The theme for this year’s World Mental Health Day, hosted by The World Federation of Mental Health, is ‘Dignity in Mental Health.’ According to Chief Executive of the Mental Welfare Commission Colin McKay: “dignity in mental health care is about having rights respected; getting the help you need and being able to influence your care and treatment.”
The Mental Welfare Commission claims that one in four people in the UK suffer from mental ill health however only about a quarter of people receive ongoing treatment. The majority of people deal with mental health issues on their own, without seeking help or information. They are dependent on the informal support of family, friends or colleagues.
Independent Citizen Advocacy
Citizen Advocacy enables those with mental health problems to get the help and support they need while having their rights respected.
Our Citizen Advocates take time out of their busy lives to voluntarily support people with mental health issues and/or learning disabilities, who may not otherwise be able to put forward their own interests. This could range from asking for small things at home to speaking up in formal meetings, including statutory proceedings like mental health tribunals.
Advocates can also be someone to turn to for moral support. For many people their Citizen Advocate is the only person not paid to be in their life. Here, the impact of simply having a friend cannot be overstated.

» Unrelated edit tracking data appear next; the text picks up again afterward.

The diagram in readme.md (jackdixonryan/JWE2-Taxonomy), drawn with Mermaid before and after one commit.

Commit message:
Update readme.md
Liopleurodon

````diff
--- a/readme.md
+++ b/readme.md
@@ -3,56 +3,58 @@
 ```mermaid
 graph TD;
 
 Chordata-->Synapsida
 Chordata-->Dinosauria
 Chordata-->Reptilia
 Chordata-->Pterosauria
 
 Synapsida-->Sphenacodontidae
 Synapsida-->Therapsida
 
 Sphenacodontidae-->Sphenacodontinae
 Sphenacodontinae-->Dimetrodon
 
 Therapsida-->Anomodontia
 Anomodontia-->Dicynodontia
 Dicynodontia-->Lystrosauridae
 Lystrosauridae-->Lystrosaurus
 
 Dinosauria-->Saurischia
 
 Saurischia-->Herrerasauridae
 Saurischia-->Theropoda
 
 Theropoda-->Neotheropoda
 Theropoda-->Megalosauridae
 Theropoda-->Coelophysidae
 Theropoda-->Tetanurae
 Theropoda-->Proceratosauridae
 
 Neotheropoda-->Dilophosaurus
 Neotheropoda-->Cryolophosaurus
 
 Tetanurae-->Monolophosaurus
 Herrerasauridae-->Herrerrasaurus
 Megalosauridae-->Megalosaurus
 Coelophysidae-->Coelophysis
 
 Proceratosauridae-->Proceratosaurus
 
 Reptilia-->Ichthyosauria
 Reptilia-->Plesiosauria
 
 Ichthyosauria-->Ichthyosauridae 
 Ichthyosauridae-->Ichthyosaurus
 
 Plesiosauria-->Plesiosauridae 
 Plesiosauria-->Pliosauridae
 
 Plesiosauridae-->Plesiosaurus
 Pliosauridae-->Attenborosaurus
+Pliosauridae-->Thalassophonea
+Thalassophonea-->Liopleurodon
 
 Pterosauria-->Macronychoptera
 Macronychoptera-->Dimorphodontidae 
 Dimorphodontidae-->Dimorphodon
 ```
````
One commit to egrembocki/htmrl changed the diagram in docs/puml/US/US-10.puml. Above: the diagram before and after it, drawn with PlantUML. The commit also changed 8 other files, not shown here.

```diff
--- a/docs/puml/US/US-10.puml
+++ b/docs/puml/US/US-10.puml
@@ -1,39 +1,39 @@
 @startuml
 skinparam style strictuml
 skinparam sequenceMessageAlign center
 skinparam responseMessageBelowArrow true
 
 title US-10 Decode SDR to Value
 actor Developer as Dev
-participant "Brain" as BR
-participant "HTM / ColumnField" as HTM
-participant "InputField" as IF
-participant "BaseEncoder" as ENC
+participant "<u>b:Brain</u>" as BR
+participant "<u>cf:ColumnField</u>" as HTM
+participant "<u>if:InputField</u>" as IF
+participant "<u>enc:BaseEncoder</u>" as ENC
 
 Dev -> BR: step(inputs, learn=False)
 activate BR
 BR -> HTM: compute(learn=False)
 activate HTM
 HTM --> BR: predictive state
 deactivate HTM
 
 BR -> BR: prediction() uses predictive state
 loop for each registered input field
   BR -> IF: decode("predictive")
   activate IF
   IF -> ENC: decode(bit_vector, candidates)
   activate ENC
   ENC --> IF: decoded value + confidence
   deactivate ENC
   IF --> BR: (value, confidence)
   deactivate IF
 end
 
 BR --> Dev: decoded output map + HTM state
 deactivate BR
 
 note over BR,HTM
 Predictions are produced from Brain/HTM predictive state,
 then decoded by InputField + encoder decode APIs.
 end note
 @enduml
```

Happily, The Mental Health (Care and Treatment) (Scotland) Act 2003 recognises the importance of independent advocacy, such as Citizen Advocacy, in supporting people to “have their own voice heard in decisions made about their health and wellbeing”. This means that anyone with a mental illness, a personality disorder or a learning disability has a legal right of access to independent advocacy and regain any dignity they may have lost.